Daniel Kraft is a Stanford and Harvard trained physician-scientist, inventor, entrepreneur, and innovator. With over 25 years of experience in clinical practice, biomedical research and healthcare innovation, Kraft has served as Faculty Chair for Medicine at Singularity University since SU’s inception, and founded and is chair of Exponential Medicine, a program that explores convergent, rapidly developing technologies and their potential in biomedicine and healthcare. Following undergraduate degrees from Brown University and medical school at Stanford, Daniel was Board Certified in both Internal Medicine & Pediatrics after completing a Harvard residency at the Massachusetts General Hospital & Boston Children’s Hospital, and fellowships in hematology, oncology and bone marrow transplantation at Stanford. He has multiple patents on medical device, immunology and stem cell related patents through faculty positions with Stanford University School of Medicine and as clinical faculty for the pediatric bone marrow transplantation service at University of California, San Francisco.

Daniel was selected as a fellow of the inaugural 2016 class of the Aspen Institute Health Innovators Fellowship and is a member of the Aspen Global Leadership Network.

Daniel’s academic research has focused on: stem cell biology and regenerative medicine, stem cell derived immunotherapies for cancer, bioengineering human T-cell differentiation, and humanized animal models. Clinical work focuses on: bone marrow / hematopoietic stem cell transplantation for malignant and non-malignant diseases in adults and children, medical devices to enable stem cell based regenerative medicine, including marrow derived stem cell harvesting, processing and delivery. He also implemented the first text-paging system at Stanford Hospital. Dr. Kraft recently founded IntelliMedicine, focused on enabling connected, data driven, and integrated personalized medicine. He is also the inventor of the MarrowMiner, an FDA approved device for the minimally invasive harvest of bone marrow, and founded RegenMed Systems, a company developing technologies to enable adult stem cell based regenerative therapies. Daniel is an avid pilot and has served in the Massachusetts and California Air National Guard as an officer and flight surgeon with F-15 & F-16 fighter Squadrons.
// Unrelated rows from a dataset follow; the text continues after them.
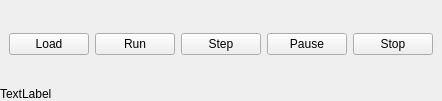
This is Resources/execute.ui in mlampert/Machinekit-Workbench as Qt 5 draws it before an edit. The edited form follows.
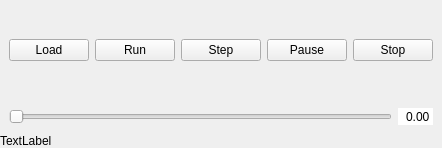
This is the edited form.

Commit message: Added feed rate override to execute

The edit to the form file:
```diff
--- a/Resources/execute.ui
+++ b/Resources/execute.ui
@@ -7,7 +7,7 @@
     <x>0</x>
     <y>0</y>
     <width>417</width>
-    <height>101</height>
+    <height>148</height>
    </rect>
   </property>
   <property name="sizePolicy">
@@ -109,6 +109,44 @@
       </property>
      </spacer>
     </item>
+    <item>
+     <widget class="QWidget" name="override" native="true">
+      <layout class="QHBoxLayout" name="horizontalLayout">
+       <item>
+        <widget class="QSlider" name="scaleInt">
+         <property name="orientation">
+          <enum>Qt::Horizontal</enum>
+         </property>
+         <property name="tickPosition">
+          <enum>QSlider::NoTicks</enum>
+         </property>
+         <property name="tickInterval">
+          <number>10</number>
+         </property>
+        </widget>
+       </item>
+       <item>
+        <widget class="QDoubleSpinBox" name="scaleVal">
+         <property name="sizePolicy">
+          <sizepolicy hsizetype="Minimum" vsizetype="Fixed">
+           <horstretch>0</horstretch>
+           <verstretch>0</verstretch>
+          </sizepolicy>
+         </property>
+         <property name="frame">
+          <bool>false</bool>
+         </property>
+         <property name="alignment">
+          <set>Qt::AlignRight|Qt::AlignTrailing|Qt::AlignVCenter</set>
+         </property>
+         <property name="buttonSymbols">
+          <enum>QAbstractSpinBox::NoButtons</enum>
+         </property>
+        </widget>
+       </item>
+      </layout>
+     </widget>
+    </item>
     <item>
      <widget class="QLabel" name="status">
       <property name="text">
```
The commit also changes 2 other files.
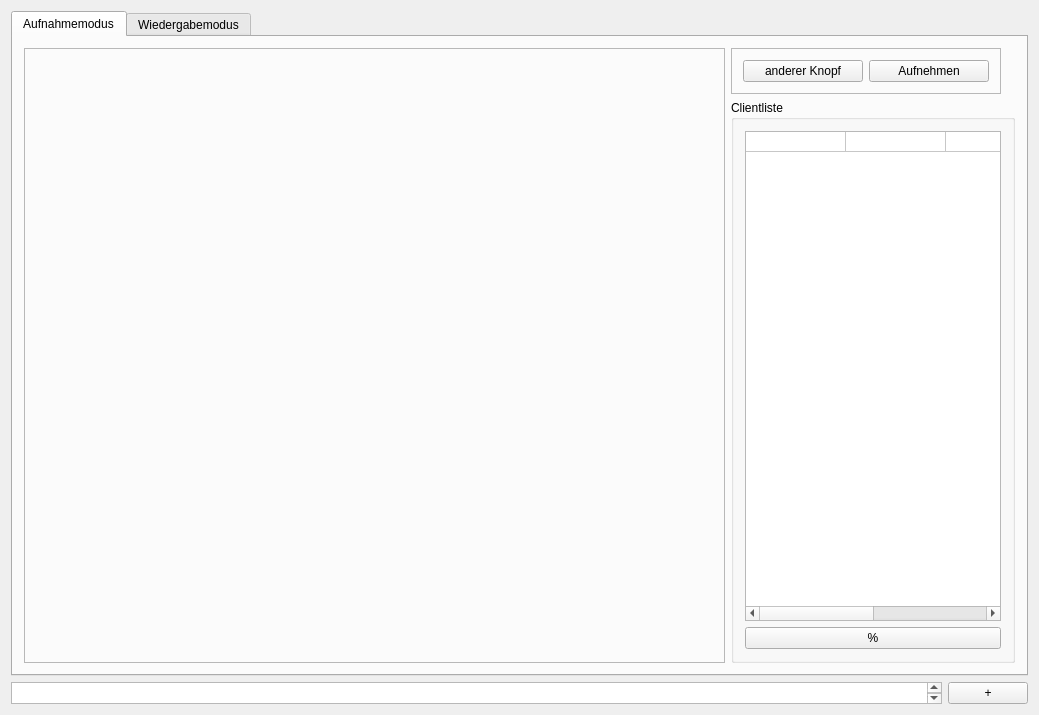
Old version of the form gui/forms/mainwindow.ui in the repository studnitz/octopus.
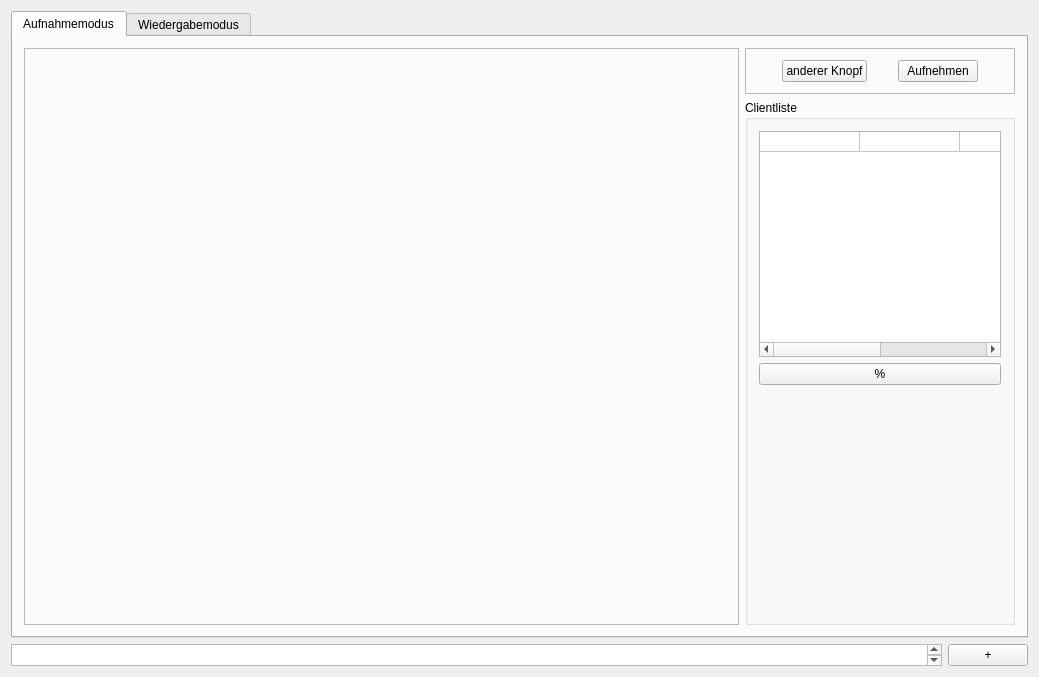
New version of the form.

Commit message:
Update statusBar to be resizable with QSizePolicy
It now works dynamically with QSizePolicy which toggles between Minimum
and Expand. The maximum amount is now just the maximumSize variable for
height.

The edit to the form file:
```diff
--- a/gui/forms/mainwindow.ui
+++ b/gui/forms/mainwindow.ui
@@ -7,7 +7,7 @@
     <x>0</x>
     <y>0</y>
     <width>1039</width>
-    <height>715</height>
+    <height>677</height>
    </rect>
   </property>
   <property name="sizePolicy">
@@ -32,10 +32,13 @@
    <layout class="QVBoxLayout" name="verticalLayout_4">
     <item>
      <widget class="QTabWidget" name="tabWidget">
+      <property name="enabled">
+       <bool>true</bool>
+      </property>
       <property name="sizePolicy">
        <sizepolicy hsizetype="Expanding" vsizetype="Expanding">
         <horstretch>0</horstretch>
-        <verstretch>14</verstretch>
+        <verstretch>5</verstretch>
        </sizepolicy>
       </property>
       <property name="toolTip">
@@ -48,6 +51,9 @@
        <bool>false</bool>
       </property>
       <widget class="QWidget" name="tab">
+       <property name="enabled">
+        <bool>true</bool>
+       </property>
        <property name="sizePolicy">
         <sizepolicy hsizetype="Expanding" vsizetype="Expanding">
          <horstretch>0</horstretch>
@@ -108,6 +114,18 @@
             <layout class="QHBoxLayout" name="horizontalLayout_5">
              <item>
               <widget class="QPushButton" name="pushButton_2">
+               <property name="sizePolicy">
+                <sizepolicy hsizetype="Fixed" vsizetype="Minimum">
+                 <horstretch>0</horstretch>
+                 <verstretch>0</verstretch>
+                </sizepolicy>
+               </property>
+               <property name="minimumSize">
+                <size>
+                 <width>0</width>
+                 <height>22</height>
+                </size>
+               </property>
                <property name="text">
                 <string>anderer Knopf</string>
                </property>
@@ -115,6 +133,18 @@
              </item>
              <item>
               <widget class="QPushButton" name="recordButton">
+               <property name="sizePolicy">
+                <sizepolicy hsizetype="Fixed" vsizetype="Minimum">
+                 <horstretch>0</horstretch>
+                 <verstretch>0</verstretch>
+                </sizepolicy>
+               </property>
+               <property name="minimumSize">
+                <size>
+                 <width>0</width>
+                 <height>22</height>
+                </size>
+               </property>
                <property name="text">
                 <string>Aufnehmen</string>
                </property>
@@ -128,6 +158,12 @@
           </item>
           <item>
            <widget class="QGroupBox" name="groupBox">
+            <property name="maximumSize">
+             <size>
+              <width>270</width>
+              <height>16777215</height>
+             </size>
+            </property>
             <property name="title">
              <string>Clientliste</string>
             </property>
@@ -135,14 +171,14 @@
              <item>
               <widget class="QTableWidget" name="tableWidget">
                <property name="sizePolicy">
-                <sizepolicy hsizetype="Maximum" vsizetype="Expanding">
+                <sizepolicy hsizetype="Preferred" vsizetype="Expanding">
                  <horstretch>0</horstretch>
                  <verstretch>0</verstretch>
                 </sizepolicy>
                </property>
                <property name="maximumSize">
                 <size>
-                 <width>270</width>
+                 <width>16777215</width>
                  <height>16777215</height>
                 </size>
                </property>
@@ -213,6 +249,19 @@
                </property>
               </widget>
              </item>
+             <item>
+              <spacer name="verticalSpacer">
+               <property name="orientation">
+                <enum>Qt::Vertical</enum>
+               </property>
+               <property name="sizeHint" stdset="0">
+                <size>
+                 <width>20</width>
+                 <height>40</height>
+                </size>
+               </property>
+              </spacer>
+             </item>
             </layout>
            </widget>
           </item>
@@ -337,12 +386,27 @@
      <layout class="QHBoxLayout" name="horizontalLayout" stretch="0,0">
       <item>
        <widget class="QTextEdit" name="debugTextEdit">
+        <property name="enabled">
+         <bool>true</bool>
+        </property>
         <property name="sizePolicy">
-         <sizepolicy hsizetype="Expanding" vsizetype="Ignored">
+         <sizepolicy hsizetype="Expanding" vsizetype="Minimum">
           <horstretch>0</horstretch>
           <verstretch>0</verstretch>
          </sizepolicy>
         </property>
+        <property name="minimumSize">
+         <size>
+          <width>0</width>
+          <height>22</height>
+         </size>
+        </property>
+        <property name="maximumSize">
+         <size>
+          <width>16777215</width>
+          <height>120</height>
+         </size>
+        </property>
         <property name="font">
          <font>
           <pointsize>9</pointsize>
```
Left out of the diff: 10 changed lines with no effect on the pictures. The commit also changes 1 other file.
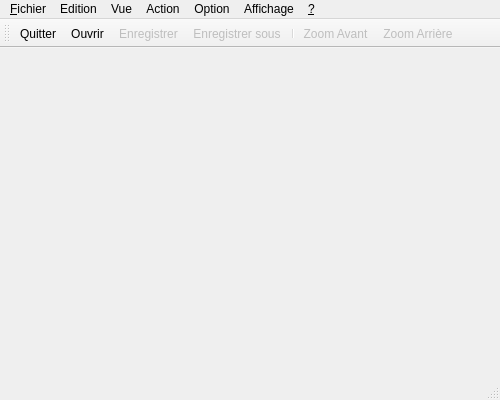
Qt form Yags/mainwindow.ui (pech/yags) before a commit.
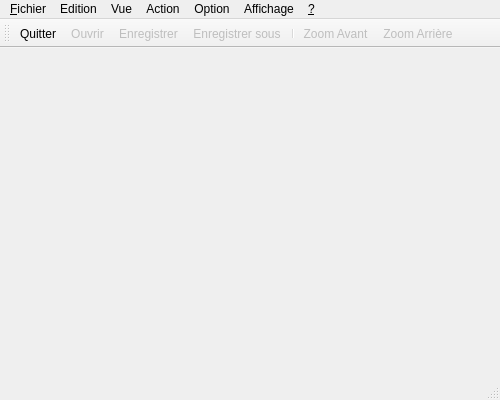
The same form after that commit. Icons and pictures are not drawn.

Diff of the .ui file:
```diff
--- a/Yags/mainwindow.ui
+++ b/Yags/mainwindow.ui
@@ -127,6 +127,9 @@
    </property>
   </action>
   <action name="actionOuvrir">
+   <property name="enabled">
+    <bool>false</bool>
+   </property>
    <property name="icon">
     <iconset resource="ressource.qrc">
      <normaloff>:/open.png</normaloff>:/open.png</iconset>
```
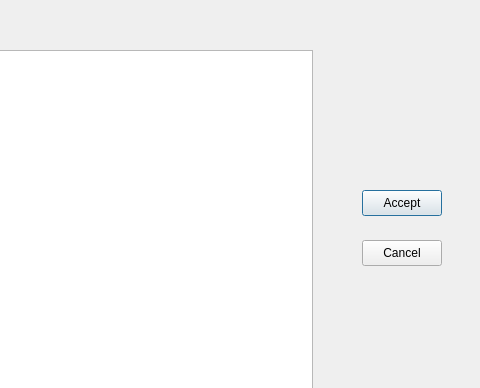
This is commitwindow.ui in 1599982/Wallet as Qt 5 draws it before an edit; both pictures show x 88 to 568 and y 0 to 388 of the 568 by 489 pixel window. The edited form follows.
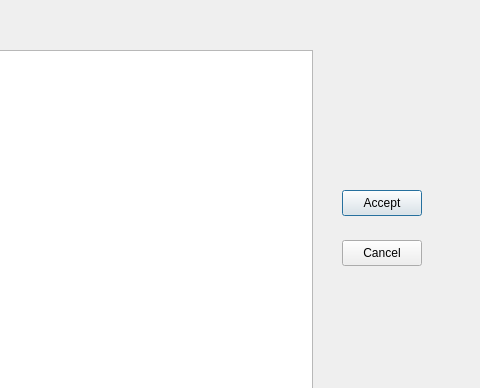
This is the edited form.

Patch:
```diff
--- a/commitwindow.ui
+++ b/commitwindow.ui
@@ -26,7 +26,7 @@
   <widget class="QPushButton" name="PBTN_ACCEPT">
    <property name="geometry">
     <rect>
-     <x>450</x>
+     <x>430</x>
      <y>190</y>
      <width>80</width>
      <height>26</height>
@@ -39,7 +39,7 @@
   <widget class="QPushButton" name="PBTN_CANCEL">
    <property name="geometry">
     <rect>
-     <x>450</x>
+     <x>430</x>
      <y>240</y>
      <width>80</width>
      <height>26</height>
```
Left out of the diff: 20 changed lines with no effect on the pictures.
He has conducted research on aerospace medicine that was published with NASA, with whom he was a finalist for astronaut selection.

Other professional activities:
Founder, IntelliMedicine & RegenMed Systems
Inventor of the FDA approved MarrowMiner
Adviser to the X PRIZE Foundation (Life Sciences), helped conceive and design the Medical Tricorder XPRIZE, and is Bold Innovator for Cancer XPRIZE.
Adviser to Rock Health, Qualcomm Life, Nokia and several life sciences and Healthcare-IT startups
Kauffman Fellow

Education:
Bachelor of Arts in Biochemistry, Brown University
Medical Doctor, Stanford University School of Medicine
Residency: Harvard Combined Residency in Internal Medicine & Pediatrics
Fellowships: Stanford, Hematology/Oncology & Bone Marrow Transplantation